"The marketing analyst Victor Lebow summed up the official ethos of the era when he wrote, in 1955, "Our enormously productive economy...demands that we make consumption our way of life, that we convert the buying and use of goods into rituals, that we seek our spiritual satisfaction, our ego satisfaction, in consumption. We need things consumed, burned up, worn out, replaced, and discarded at an ever-increasing rate." (p.177)
Although this was written about the 1950's, it also sounds like the early 21st century way of life. As I read Weber's book, I found myself wondering:
Is conspicuous consumption a fixed trait in the American national character?
- Is it tied into being a nation of immigrants - people who have to prove that their lives are better than those they left behind?
- Will the American economy always be consumption based?

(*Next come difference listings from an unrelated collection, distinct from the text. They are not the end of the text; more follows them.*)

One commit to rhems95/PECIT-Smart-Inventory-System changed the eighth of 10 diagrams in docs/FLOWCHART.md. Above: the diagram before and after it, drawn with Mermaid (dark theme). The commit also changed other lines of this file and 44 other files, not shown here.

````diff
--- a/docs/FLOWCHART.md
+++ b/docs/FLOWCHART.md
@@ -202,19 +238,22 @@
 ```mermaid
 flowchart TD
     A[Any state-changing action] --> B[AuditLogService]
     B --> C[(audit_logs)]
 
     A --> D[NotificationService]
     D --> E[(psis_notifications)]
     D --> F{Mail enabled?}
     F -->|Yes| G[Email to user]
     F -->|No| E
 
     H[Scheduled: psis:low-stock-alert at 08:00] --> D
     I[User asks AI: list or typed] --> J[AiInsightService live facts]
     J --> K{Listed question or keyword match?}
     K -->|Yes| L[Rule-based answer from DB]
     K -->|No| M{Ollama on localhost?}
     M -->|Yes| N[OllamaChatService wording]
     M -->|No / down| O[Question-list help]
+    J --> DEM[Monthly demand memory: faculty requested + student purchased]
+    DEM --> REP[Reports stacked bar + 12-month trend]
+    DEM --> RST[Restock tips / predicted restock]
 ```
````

"Americans [Ben Franklin] hoped, would forswear the types of luxuries imported from Europe, directing their savings instead toward investment at home. Those investments-in land, labor, and equipment-would increase the productive capacity of domestic farmers and craftsmen. Household, in his view, should make as much as their clothing, furniture, and food as possible, and what they couldn't produce at home, they should purchase from trained artisans who would themselves earn enough to employee apprentices and journeymen at good wages." (p. 35)
People would lead lives of creative, self-sufficient thrift in order that more of their country-men could have better-paying jobs.
- Is thriftiness a way to get an equitable lifestyle for all?
- Or is it dependent on cheap foreign labor?
- Is it possible for something to be affordable but not exploitative of cheap labor?